Though Chinese spending in the region has slowed of late, investments have continued in key industries. Industrial and Commercial Bank of China has grown in Argentina. In Brazil, electric car juggernaut BYD Co. is building its first factory outside Asia, and is planning to announce another in Mexico by year-end. In Chile, BYD and Tsingshan are developing lithium cathode factories. Since 2005, China Development Bank and China-Export Import Bank have provided $136 billion in loan commitments to the region. 

With the recently imposed tariffs, Latin American nations may be betting that China is now so entrenched in the region that Beijing won’t engage in reprisals. President Xi Jinping is expected to make his first trip to South America in five years, for the APEC and G-20 leaders’ summits, putting renewed focus on relationships in the region.

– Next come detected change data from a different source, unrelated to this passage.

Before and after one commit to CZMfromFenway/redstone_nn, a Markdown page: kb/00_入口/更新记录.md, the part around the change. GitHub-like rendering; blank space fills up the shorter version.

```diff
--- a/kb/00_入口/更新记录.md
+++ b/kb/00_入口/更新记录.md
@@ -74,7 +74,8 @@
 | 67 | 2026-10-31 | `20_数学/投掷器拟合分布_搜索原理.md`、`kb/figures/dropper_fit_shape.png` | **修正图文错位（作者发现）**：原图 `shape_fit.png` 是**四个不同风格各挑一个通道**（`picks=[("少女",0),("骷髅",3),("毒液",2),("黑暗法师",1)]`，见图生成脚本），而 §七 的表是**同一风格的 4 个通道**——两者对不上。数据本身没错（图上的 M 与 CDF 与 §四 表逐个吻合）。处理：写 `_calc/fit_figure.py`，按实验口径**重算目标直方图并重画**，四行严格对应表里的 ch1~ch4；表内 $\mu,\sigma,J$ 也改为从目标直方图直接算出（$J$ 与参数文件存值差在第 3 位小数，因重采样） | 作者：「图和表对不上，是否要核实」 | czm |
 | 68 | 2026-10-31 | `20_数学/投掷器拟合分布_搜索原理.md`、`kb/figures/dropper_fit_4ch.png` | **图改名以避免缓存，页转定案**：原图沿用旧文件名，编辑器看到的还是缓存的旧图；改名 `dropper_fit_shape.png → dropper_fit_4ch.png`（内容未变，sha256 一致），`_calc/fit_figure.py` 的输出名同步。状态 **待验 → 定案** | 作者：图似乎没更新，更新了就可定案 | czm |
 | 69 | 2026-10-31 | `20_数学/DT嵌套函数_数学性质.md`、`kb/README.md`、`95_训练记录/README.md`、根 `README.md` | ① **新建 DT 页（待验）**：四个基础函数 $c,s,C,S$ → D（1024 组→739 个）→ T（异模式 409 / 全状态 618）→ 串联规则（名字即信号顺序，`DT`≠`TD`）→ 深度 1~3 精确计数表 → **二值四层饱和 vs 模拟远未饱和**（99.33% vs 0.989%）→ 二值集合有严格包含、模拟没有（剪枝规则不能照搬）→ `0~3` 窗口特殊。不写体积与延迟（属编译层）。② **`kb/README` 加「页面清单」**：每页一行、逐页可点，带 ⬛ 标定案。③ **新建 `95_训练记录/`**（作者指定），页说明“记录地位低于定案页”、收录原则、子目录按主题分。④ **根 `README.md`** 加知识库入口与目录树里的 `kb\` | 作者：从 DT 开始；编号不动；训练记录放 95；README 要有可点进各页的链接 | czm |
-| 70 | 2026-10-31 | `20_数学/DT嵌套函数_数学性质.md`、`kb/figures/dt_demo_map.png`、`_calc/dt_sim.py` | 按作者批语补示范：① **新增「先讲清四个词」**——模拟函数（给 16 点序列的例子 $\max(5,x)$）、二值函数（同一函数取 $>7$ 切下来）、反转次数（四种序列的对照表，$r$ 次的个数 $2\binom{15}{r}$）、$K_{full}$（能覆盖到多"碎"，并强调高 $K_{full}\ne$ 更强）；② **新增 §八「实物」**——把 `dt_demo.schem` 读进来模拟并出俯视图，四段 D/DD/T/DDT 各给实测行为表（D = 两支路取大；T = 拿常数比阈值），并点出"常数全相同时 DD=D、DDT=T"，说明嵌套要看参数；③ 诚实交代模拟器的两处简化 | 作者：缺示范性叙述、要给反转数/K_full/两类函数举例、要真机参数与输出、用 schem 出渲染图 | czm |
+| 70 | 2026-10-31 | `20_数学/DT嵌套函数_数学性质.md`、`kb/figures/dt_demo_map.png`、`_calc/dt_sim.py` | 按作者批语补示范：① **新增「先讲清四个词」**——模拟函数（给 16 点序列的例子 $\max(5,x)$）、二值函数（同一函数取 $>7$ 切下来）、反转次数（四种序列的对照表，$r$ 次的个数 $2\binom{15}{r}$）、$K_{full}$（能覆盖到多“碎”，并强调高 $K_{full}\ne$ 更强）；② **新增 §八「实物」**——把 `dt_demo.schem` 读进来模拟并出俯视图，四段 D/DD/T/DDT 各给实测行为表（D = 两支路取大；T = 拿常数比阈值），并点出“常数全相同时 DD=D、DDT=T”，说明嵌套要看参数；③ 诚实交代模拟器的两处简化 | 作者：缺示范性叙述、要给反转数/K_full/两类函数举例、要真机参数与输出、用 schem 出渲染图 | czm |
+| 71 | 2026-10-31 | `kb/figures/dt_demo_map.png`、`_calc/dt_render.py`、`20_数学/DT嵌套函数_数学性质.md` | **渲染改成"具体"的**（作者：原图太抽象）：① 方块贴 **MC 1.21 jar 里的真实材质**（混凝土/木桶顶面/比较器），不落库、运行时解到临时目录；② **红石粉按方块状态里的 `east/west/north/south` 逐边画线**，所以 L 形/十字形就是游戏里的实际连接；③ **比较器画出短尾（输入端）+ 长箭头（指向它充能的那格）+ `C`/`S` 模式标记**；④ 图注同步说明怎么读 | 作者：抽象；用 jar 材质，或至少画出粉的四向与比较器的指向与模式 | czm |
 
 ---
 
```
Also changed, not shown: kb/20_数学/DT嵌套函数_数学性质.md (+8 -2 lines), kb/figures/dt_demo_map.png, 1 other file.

In addition, while the amount of Chinese steel entering Latin America is significant for the region and harmful for local mills, it’s about 1% of the billion metric tons that Chinese mills churn out each year. That may minimize the risk of irking Beijing.  

“These countries potentially have more leverage than they have in the past because they are more critical as a destination for a lot of these goods,” said Myers. “That said, they’re still hugely dependent on China. So everybody’s going to be walking this fine line.”


For Latin America’s steel-making nations, the levies still aren’t a perfect solution.

For example, the new stiff tariffs in Chile will push up costs in the all-important mining industry that uses steel balls to grind down ore.

“There is a need to show a response to the dilemmas caused by economic globalization,” said Francisco Urdinez, director of Nucleo Milenio Iclac, a Chile-based think tank that studies Sino-Latin American relations. “But it’s not a fundamental solution. It’s just a band-aid that ends up generating redistribution from consumers to producers.”

Then of course, there’s the issue of steel dumping, the practice of selling the product for far less than local competitors. Raising tariffs won’t be enough to stop it in Brazil, said Humberto Barbato, who heads the nation’s electronics industry association, Abinee, a significant steel consumer. Instead, the government should prioritize the purchase of products with local content, he said. “The Chinese have a lot of flexibility to change the price.”

Though top Brazilian steelmaker Gerdau applauded the country’s new tariff-rate quota, CEO Gustavo Werneck warned it wouldn’t solve the long-term problem of competitiveness in the local industry such as the high cost of energy. 

“China is going to make exports a major source of finance” for the country’s transition from industrialization to a more consumption-driven economy, Werneck told journalists at a press conference. 

In all, Latin America’s steel protections are much more limited than the tariffs former President Donald Trump implemented during his administration. That only makes it more likely that China may simply try to defend the cases in the World Trade Organization, according to University of Queensland Associate Professor Scott Waldron. 

“Any counter-measures will be limited,” said Beddor. 

Already, he said, officials have “started to curb steel production, and that is likely to be the primary focus going forward, rather than how to retaliate against upset trade partners.”